About this exercise: Work out the number of lines in the listing that include the string "Surprise". Reply with that number alone.

Material for this task:
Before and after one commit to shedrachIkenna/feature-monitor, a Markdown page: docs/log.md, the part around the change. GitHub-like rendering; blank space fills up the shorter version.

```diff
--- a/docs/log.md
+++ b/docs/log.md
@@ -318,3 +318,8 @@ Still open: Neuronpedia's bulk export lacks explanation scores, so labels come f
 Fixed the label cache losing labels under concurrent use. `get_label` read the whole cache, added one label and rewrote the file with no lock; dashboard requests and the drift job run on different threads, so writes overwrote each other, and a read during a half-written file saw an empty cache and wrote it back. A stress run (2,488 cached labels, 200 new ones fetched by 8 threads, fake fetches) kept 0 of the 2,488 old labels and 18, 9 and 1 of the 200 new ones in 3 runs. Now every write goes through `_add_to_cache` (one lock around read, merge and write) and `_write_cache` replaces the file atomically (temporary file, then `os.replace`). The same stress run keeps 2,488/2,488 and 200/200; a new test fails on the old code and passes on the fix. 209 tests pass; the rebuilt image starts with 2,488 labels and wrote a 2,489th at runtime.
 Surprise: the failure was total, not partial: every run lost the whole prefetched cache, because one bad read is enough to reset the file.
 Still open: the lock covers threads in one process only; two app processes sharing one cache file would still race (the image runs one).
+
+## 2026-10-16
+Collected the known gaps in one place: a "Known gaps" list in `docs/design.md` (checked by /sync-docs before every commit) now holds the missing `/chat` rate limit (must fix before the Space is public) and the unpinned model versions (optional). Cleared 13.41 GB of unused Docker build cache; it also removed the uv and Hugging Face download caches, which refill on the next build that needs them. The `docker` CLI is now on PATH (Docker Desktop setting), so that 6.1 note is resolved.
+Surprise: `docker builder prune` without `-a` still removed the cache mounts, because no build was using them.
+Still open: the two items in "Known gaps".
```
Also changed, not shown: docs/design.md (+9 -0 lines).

Answer space: 2